The Life Lesson I learned from a Bad*ss Rooster.

I recently did a Deepak Chopra meditation exercise in which I had to write a list of 50 people who have inspired me throughout my life.

As I wrote names down, I thought, “But can I add an inspirational non-human creature to that list?” As I couldn’t check with Deepak directly (he’s a busy guy), I decided to bend the rules a little and add a deeply inspiring fellow that once crossed my path. I don’t know if he has a name, so I refer to him as “The Rooster Boss.”

He is the one refusing to pose with me in the above picture. Believe me when I say that he does as he feels and takes sh*t from no one.

Here is how our meeting came to happen.

It was August 2013. I was traveling in the western part of rural Nepal with my Polish-Australian boyfriend. We hopped from one remote village to another on our motorbike, chasing wondrous adventures. We went from a safari in the Jungle of Chitwan to living at an Osho meditation center where we played soccer with little monks. We had a splendid time.

One morning, we had set off early with no fixed destination. Our only plan was to drive until a place drew us in enough to make a stop.

Shortly after we hit the road, we got caught in a threatening rainstorm.
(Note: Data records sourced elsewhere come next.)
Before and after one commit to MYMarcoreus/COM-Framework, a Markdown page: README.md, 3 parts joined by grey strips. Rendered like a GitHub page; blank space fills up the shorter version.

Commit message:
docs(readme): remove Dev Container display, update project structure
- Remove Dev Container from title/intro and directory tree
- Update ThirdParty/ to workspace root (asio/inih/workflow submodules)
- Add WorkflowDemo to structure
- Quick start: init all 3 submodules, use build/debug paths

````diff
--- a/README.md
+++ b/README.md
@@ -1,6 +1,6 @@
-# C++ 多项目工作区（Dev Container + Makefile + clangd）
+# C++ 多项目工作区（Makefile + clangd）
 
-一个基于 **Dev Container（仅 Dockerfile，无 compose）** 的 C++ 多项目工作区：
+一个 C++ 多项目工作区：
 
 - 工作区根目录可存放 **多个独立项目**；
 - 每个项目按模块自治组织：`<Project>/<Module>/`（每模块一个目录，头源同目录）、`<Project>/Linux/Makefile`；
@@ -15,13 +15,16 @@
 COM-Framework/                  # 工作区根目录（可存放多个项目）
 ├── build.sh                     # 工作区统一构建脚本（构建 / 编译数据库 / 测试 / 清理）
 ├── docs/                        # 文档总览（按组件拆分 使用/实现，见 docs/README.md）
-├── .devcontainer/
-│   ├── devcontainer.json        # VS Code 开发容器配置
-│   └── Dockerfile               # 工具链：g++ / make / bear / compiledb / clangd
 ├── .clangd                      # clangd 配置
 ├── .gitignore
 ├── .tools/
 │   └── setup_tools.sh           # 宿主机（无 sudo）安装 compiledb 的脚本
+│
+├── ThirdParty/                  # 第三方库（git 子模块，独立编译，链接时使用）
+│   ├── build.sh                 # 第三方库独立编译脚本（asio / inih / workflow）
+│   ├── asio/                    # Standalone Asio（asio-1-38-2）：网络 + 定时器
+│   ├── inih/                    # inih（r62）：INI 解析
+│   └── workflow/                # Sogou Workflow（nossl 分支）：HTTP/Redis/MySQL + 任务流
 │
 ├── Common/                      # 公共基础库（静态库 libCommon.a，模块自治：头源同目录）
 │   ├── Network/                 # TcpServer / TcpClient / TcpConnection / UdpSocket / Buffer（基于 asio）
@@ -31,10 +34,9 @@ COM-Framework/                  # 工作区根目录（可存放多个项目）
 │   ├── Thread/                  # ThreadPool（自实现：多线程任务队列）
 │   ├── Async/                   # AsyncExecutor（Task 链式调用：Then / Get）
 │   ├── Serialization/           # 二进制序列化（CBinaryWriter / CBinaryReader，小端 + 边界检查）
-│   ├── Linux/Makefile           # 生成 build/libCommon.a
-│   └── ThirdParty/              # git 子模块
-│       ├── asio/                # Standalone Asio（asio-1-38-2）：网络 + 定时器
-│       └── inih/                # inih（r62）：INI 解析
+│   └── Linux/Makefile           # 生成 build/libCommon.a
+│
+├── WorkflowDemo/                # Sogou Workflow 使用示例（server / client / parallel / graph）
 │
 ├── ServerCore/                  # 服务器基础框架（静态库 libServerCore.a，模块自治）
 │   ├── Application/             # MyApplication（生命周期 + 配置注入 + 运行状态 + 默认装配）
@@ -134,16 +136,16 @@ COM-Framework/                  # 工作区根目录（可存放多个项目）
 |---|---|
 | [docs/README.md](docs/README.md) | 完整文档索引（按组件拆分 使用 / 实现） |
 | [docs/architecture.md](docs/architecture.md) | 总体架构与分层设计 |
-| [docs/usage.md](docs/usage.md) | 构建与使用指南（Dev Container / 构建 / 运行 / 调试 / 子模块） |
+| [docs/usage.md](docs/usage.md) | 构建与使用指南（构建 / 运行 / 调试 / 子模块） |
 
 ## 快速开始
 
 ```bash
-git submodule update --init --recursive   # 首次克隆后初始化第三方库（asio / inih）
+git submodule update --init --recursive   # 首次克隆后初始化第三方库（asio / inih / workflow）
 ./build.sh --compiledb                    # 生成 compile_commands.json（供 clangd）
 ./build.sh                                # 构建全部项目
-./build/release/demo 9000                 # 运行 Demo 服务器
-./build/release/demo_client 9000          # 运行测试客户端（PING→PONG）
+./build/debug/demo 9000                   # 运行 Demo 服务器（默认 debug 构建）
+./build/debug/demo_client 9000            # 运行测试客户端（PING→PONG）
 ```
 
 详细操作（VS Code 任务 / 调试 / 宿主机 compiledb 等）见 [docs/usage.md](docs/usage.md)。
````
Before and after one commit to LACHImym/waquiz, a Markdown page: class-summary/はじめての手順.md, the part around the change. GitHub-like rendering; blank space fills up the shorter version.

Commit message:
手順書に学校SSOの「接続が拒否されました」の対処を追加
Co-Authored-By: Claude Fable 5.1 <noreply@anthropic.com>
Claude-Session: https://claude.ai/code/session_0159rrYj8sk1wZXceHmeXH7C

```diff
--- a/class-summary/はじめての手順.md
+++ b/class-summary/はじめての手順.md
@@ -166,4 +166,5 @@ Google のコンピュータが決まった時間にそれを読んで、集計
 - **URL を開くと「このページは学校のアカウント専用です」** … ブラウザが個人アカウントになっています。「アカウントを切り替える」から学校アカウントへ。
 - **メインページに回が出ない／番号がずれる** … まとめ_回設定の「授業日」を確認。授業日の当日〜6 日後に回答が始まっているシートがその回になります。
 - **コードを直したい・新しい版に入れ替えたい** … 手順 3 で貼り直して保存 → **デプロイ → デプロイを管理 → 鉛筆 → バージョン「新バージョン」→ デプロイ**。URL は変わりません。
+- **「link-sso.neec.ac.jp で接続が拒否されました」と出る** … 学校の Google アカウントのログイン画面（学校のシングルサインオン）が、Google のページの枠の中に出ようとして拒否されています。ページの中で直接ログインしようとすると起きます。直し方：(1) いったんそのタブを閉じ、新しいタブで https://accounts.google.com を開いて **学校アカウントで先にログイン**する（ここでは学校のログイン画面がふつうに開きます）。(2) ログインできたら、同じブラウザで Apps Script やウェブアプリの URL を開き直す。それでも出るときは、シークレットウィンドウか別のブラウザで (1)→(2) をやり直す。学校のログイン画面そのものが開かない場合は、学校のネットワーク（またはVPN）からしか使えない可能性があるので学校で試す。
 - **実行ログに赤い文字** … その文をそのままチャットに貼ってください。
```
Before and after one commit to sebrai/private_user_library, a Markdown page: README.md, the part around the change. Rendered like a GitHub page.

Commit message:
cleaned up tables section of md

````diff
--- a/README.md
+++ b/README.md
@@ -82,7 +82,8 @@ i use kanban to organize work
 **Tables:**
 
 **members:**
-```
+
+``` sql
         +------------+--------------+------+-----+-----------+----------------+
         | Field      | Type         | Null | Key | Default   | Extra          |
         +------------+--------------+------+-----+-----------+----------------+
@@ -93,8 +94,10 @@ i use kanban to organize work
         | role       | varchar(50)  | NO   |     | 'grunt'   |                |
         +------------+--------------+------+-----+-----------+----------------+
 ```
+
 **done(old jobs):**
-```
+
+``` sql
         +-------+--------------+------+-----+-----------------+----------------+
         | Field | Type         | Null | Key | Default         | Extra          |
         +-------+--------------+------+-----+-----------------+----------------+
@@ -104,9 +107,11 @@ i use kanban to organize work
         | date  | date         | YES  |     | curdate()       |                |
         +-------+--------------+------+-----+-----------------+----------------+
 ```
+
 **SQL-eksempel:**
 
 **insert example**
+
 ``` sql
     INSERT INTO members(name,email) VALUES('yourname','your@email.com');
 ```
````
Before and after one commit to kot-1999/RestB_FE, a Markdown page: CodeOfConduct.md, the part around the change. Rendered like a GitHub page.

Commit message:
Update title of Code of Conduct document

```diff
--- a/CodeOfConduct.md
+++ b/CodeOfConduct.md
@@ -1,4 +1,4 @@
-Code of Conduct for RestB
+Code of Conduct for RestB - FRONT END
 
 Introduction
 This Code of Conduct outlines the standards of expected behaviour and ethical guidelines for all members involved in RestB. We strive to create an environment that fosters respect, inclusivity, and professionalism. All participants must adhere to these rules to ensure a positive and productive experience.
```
It quickly became unsafe on the serpentine, rocky, muddy roads, so we made the decision to stop at the next village.

A few kilometers down the road, we found an uneventful town to stay in for the rest of the day and rented a modest but comfortable room consisting of only a single bed and a tiny balcony overlooking the main street. Two chairs that had lived longer than I sat upon the balcony.

After we both took a semi-burning, semi-freezing temperamental shower, we sat, fuming teacups in hand, on the elderly chairs to indulge in one of my favorite activities: people-watching.

It was a poor suburb. A young and petite woman carried a basket attached to her forehead, filled with wood that likely weighed as much as she did. Brightly smiling, colorfully dressed people walked around, chit-chatting with one another, often holding hands in amicable ways.

Two packs of street dogs roamed the street and got into a nearly deadly fight over a fancy piece of garbage that one had discovered. A few kids had a blast squeezing into an old car tire, while their friends rolled them around until they were too dizzy to stand squarely on their feet.

This place was filled with life, and yet surprisingly peaceful.

On the bustling sidewalk, a few doors down from where we were hanging out, a medium-sized white rooster walked out of the front door of a house.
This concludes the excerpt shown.